__TASK TO CARRY OUT__
Only the pictures are to be dropped; return all other data below exactly.

__TASK INPUTS__

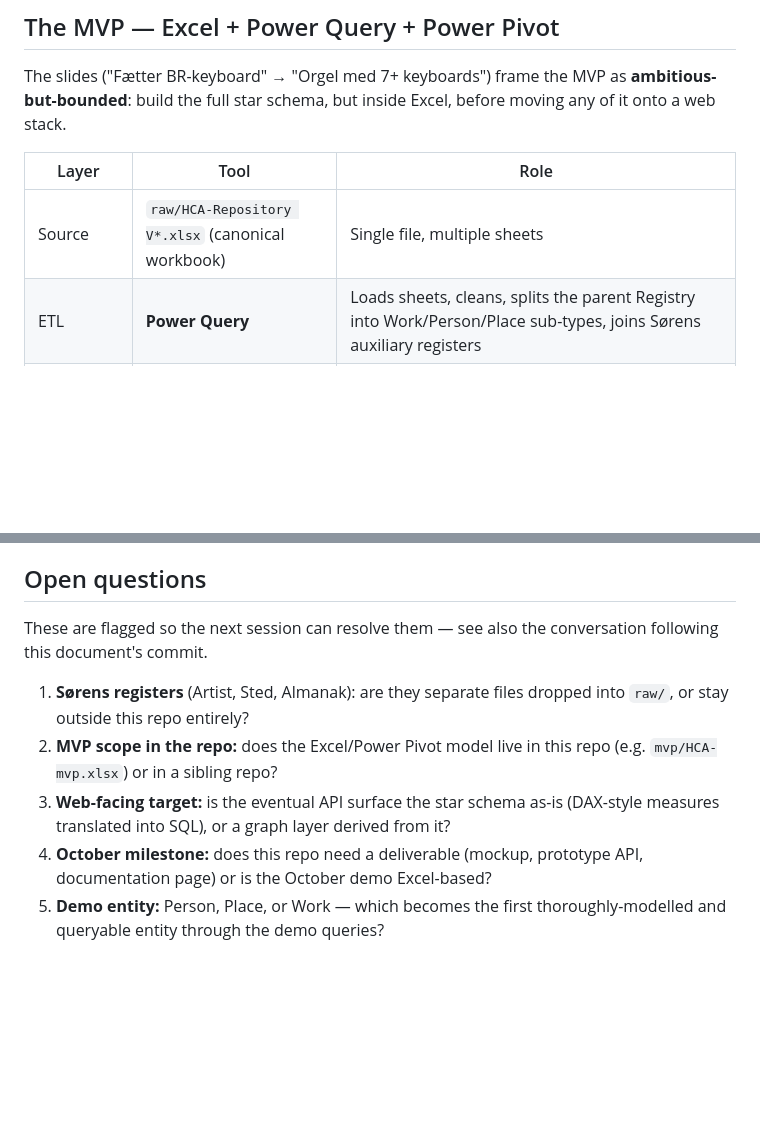
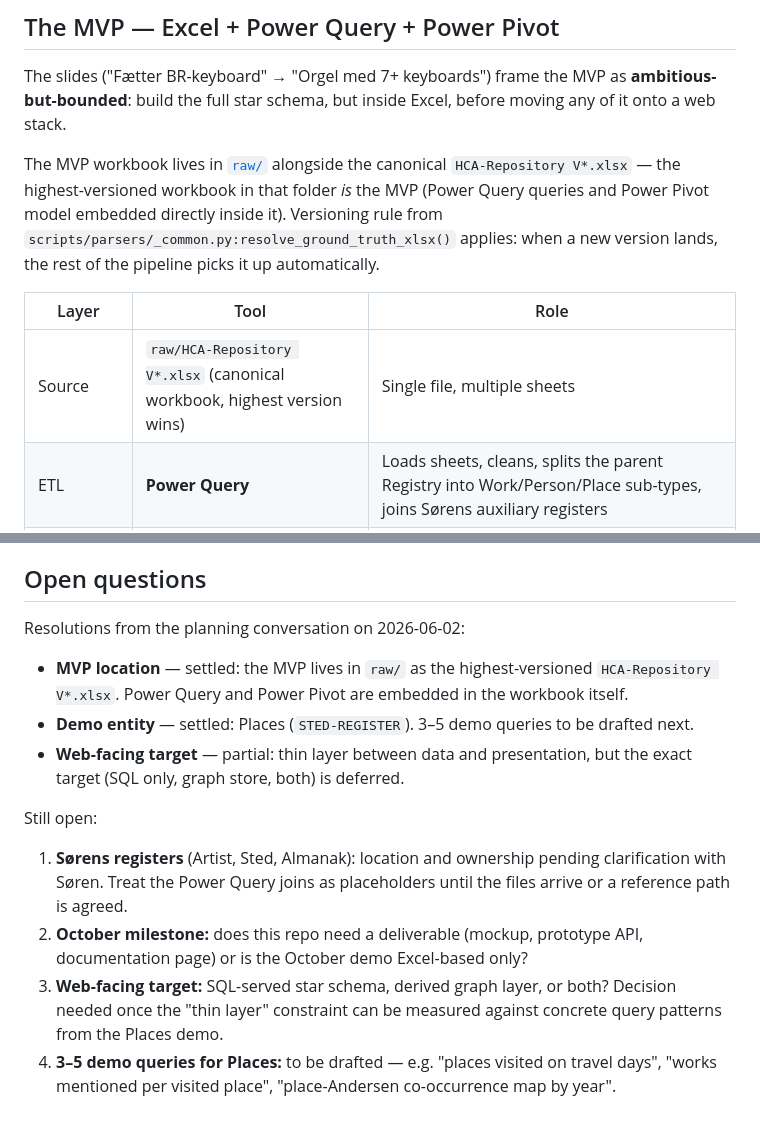
Before and after one commit to ogierMontanus/hca-open-repo, a Markdown page: docs/data-model/star-schema.md, 2 parts joined by grey strips. Drawn GitHub-style; blank space fills up the shorter version.

```diff
--- a/docs/data-model/star-schema.md
+++ b/docs/data-model/star-schema.md
@@ -53,9 +53,11 @@ The bulk of relationships are **1-to-M** (one Diary-day → many References; one
 
 The slides ("Fætter BR-keyboard" → "Orgel med 7+ keyboards") frame the MVP as **ambitious-but-bounded**: build the full star schema, but inside Excel, before moving any of it onto a web stack.
 
+The MVP workbook lives in [`raw/`](../../raw/) alongside the canonical `HCA-Repository V*.xlsx` — the highest-versioned workbook in that folder *is* the MVP (Power Query queries and Power Pivot model embedded directly inside it). Versioning rule from `scripts/parsers/_common.py:resolve_ground_truth_xlsx()` applies: when a new version lands, the rest of the pipeline picks it up automatically.
+
 | Layer | Tool | Role |
 |---|---|---|
-| Source | `raw/HCA-Repository V*.xlsx` (canonical workbook) | Single file, multiple sheets |
+| Source | `raw/HCA-Repository V*.xlsx` (canonical workbook, highest version wins) | Single file, multiple sheets |
 | ETL | **Power Query** | Loads sheets, cleans, splits the parent Registry into Work/Person/Place sub-types, joins Sørens auxiliary registers |
 | Model | **Power Pivot Data Model** | Holds the dimensions, facts, and relationships as a star schema |
 | Interaction | **Pivot tables + slicers** | Demo / analysis surface — no web frontend required for the first round |
@@ -94,10 +118,15 @@ From the 2026-06-01 meeting, the rules that govern how this layer evolves:
 
 ## Open questions
 
-These are flagged so the next session can resolve them — see also the conversation following this document's commit.
+Resolutions from the planning conversation on 2026-06-02:
 
-1. **Sørens registers** (Artist, Sted, Almanak): are they separate files dropped into `raw/`, or stay outside this repo entirely?
-2. **MVP scope in the repo:** does the Excel/Power Pivot model live in this repo (e.g. `mvp/HCA-mvp.xlsx`) or in a sibling repo?
-3. **Web-facing target:** is the eventual API surface the star schema as-is (DAX-style measures translated into SQL), or a graph layer derived from it?
-4. **October milestone:** does this repo need a deliverable (mockup, prototype API, documentation page) or is the October demo Excel-based?
-5. **Demo entity:** Person, Place, or Work — which becomes the first thoroughly-modelled and queryable entity through the demo queries?
+- **MVP location** — settled: the MVP lives in `raw/` as the highest-versioned `HCA-Repository V*.xlsx`. Power Query and Power Pivot are embedded in the workbook itself.
+- **Demo entity** — settled: Places (`STED-REGISTER`). 3–5 demo queries to be drafted next.
+- **Web-facing target** — partial: thin layer between data and presentation, but the exact target (SQL only, graph store, both) is deferred.
+
+Still open:
+
+1. **Sørens registers** (Artist, Sted, Almanak): location and ownership pending clarification with Søren. Treat the Power Query joins as placeholders until the files arrive or a reference path is agreed.
+2. **October milestone:** does this repo need a deliverable (mockup, prototype API, documentation page) or is the October demo Excel-based only?
+3. **Web-facing target:** SQL-served star schema, derived graph layer, or both? Decision needed once the "thin layer" constraint can be measured against concrete query patterns from the Places demo.
+4. **3–5 demo queries for Places:** to be drafted — e.g. "places visited on travel days", "works mentioned per visited place", "place-Andersen co-occurrence map by year".
```
Also changed, not shown: other parts of docs/data-model/star-schema.md (+23 -1 lines), ai-context/coding_agent_plan.md (+3 -1 lines).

__EXERCISE RESULT__
Before and after one commit to ogierMontanus/hca-open-repo, a Markdown page: docs/data-model/star-schema.md, 2 parts joined by grey strips. Drawn GitHub-style; blank space fills up the shorter version.

```diff
--- a/docs/data-model/star-schema.md
+++ b/docs/data-model/star-schema.md
@@ -53,9 +53,11 @@ The bulk of relationships are **1-to-M** (one Diary-day → many References; one
 
 The slides ("Fætter BR-keyboard" → "Orgel med 7+ keyboards") frame the MVP as **ambitious-but-bounded**: build the full star schema, but inside Excel, before moving any of it onto a web stack.
 
+The MVP workbook lives in [`raw/`](../../raw/) alongside the canonical `HCA-Repository V*.xlsx` — the highest-versioned workbook in that folder *is* the MVP (Power Query queries and Power Pivot model embedded directly inside it). Versioning rule from `scripts/parsers/_common.py:resolve_ground_truth_xlsx()` applies: when a new version lands, the rest of the pipeline picks it up automatically.
+
 | Layer | Tool | Role |
 |---|---|---|
-| Source | `raw/HCA-Repository V*.xlsx` (canonical workbook) | Single file, multiple sheets |
+| Source | `raw/HCA-Repository V*.xlsx` (canonical workbook, highest version wins) | Single file, multiple sheets |
 | ETL | **Power Query** | Loads sheets, cleans, splits the parent Registry into Work/Person/Place sub-types, joins Sørens auxiliary registers |
 | Model | **Power Pivot Data Model** | Holds the dimensions, facts, and relationships as a star schema |
 | Interaction | **Pivot tables + slicers** | Demo / analysis surface — no web frontend required for the first round |
@@ -94,10 +118,15 @@ From the 2026-06-01 meeting, the rules that govern how this layer evolves:
 
 ## Open questions
 
-These are flagged so the next session can resolve them — see also the conversation following this document's commit.
+Resolutions from the planning conversation on 2026-06-02:
 
-1. **Sørens registers** (Artist, Sted, Almanak): are they separate files dropped into `raw/`, or stay outside this repo entirely?
-2. **MVP scope in the repo:** does the Excel/Power Pivot model live in this repo (e.g. `mvp/HCA-mvp.xlsx`) or in a sibling repo?
-3. **Web-facing target:** is the eventual API surface the star schema as-is (DAX-style measures translated into SQL), or a graph layer derived from it?
-4. **October milestone:** does this repo need a deliverable (mockup, prototype API, documentation page) or is the October demo Excel-based?
-5. **Demo entity:** Person, Place, or Work — which becomes the first thoroughly-modelled and queryable entity through the demo queries?
+- **MVP location** — settled: the MVP lives in `raw/` as the highest-versioned `HCA-Repository V*.xlsx`. Power Query and Power Pivot are embedded in the workbook itself.
+- **Demo entity** — settled: Places (`STED-REGISTER`). 3–5 demo queries to be drafted next.
+- **Web-facing target** — partial: thin layer between data and presentation, but the exact target (SQL only, graph store, both) is deferred.
+
+Still open:
+
+1. **Sørens registers** (Artist, Sted, Almanak): location and ownership pending clarification with Søren. Treat the Power Query joins as placeholders until the files arrive or a reference path is agreed.
+2. **October milestone:** does this repo need a deliverable (mockup, prototype API, documentation page) or is the October demo Excel-based only?
+3. **Web-facing target:** SQL-served star schema, derived graph layer, or both? Decision needed once the "thin layer" constraint can be measured against concrete query patterns from the Places demo.
+4. **3–5 demo queries for Places:** to be drafted — e.g. "places visited on travel days", "works mentioned per visited place", "place-Andersen co-occurrence map by year".
```
Also changed, not shown: other parts of docs/data-model/star-schema.md (+23 -1 lines), ai-context/coding_agent_plan.md (+3 -1 lines).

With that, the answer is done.